Congratulations to Joanne Tilbrook and Stephen Tyerman for their contributions to a paper on Cell death in grape berries that has been awarded Functional Plant Biology’s (FPB) ’2008 Best Paper 2008 for early-career scientists’. According to Professor Tyerman of the University of Adelaide, this award winning research shows a previously unidentified stage in grape berry development that will impact on quality and accounts for water loss from berries.
Illustration: Varietal differences in cell death in the pericarp of grape berries is linked to the water relations of the berry. The intense green fluorescence is indicative of vital cells. Left image is LS section of a Sultana (Thompson Seedless) berry showing vital cells across the pericarp. The right image is a Chardonnay berry at a similar age and sugar content showing loss of cell vitality (scale = 10 mm). Sections and photography kindly prepared by Wendy Sullivan.
Best Paper Award for FPB 2008 for early-career scientists
Functional Plant Biology and the Australian Society of Plant Scientists announce the award of the best paper for 2008 from an early-career scientist to Joanne Tilbrook. Her paper results from her PhD thesis at the University of Adelaide. “Cell death in grape berries: varietal differences linked to xylem pressure and berry weight loss” by Joanne Tilbrook and Stephen D. Tyerman. Functional Plant Biology 25, 173-184 (2008).

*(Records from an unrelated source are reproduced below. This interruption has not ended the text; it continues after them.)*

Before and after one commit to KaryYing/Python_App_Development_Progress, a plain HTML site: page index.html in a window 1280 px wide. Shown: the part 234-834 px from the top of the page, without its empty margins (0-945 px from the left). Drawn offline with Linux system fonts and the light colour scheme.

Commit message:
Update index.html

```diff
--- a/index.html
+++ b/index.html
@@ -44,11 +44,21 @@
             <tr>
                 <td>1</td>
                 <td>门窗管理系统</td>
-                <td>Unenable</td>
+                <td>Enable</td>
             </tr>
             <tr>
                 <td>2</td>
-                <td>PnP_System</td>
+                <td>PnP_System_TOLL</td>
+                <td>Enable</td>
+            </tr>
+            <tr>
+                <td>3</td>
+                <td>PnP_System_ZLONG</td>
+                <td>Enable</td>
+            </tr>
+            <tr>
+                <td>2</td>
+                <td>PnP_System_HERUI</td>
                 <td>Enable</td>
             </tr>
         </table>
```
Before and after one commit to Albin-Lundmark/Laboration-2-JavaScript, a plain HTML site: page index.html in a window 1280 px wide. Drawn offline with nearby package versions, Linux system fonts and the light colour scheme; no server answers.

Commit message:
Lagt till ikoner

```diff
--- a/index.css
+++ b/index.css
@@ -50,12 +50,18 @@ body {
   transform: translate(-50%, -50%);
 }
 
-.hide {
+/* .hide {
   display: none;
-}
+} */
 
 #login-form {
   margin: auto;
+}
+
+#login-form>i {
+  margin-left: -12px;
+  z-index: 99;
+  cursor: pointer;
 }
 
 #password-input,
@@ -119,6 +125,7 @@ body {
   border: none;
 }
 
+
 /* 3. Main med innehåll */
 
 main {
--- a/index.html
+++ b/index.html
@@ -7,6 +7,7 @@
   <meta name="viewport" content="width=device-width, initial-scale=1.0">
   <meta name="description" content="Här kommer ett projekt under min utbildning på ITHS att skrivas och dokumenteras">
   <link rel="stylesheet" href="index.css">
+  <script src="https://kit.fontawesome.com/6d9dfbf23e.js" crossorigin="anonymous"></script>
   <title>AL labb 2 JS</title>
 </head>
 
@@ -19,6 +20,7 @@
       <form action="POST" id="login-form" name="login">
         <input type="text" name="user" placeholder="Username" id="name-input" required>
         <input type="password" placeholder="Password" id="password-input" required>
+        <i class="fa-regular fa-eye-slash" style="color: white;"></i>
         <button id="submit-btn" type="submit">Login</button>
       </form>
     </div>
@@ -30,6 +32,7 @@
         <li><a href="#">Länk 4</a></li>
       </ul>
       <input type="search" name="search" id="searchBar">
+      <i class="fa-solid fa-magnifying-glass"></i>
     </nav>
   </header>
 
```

The authors have discovered that cell death occurs in the mesocarp of berries of two wine grape varieties late in development, but before normal harvest date. The onset of cell death corresponds to the beginning of weight loss in the variety that has a higher hydraulic conductance via the pedicel xylem. In contrast, a table grape variety that does not show cell death generates tension in the pedicel xylem. These observations indicate that there are variety dependent strategies of water relations and ripening of grape berries that may be linked to the vitality status of the large mesocarp cells.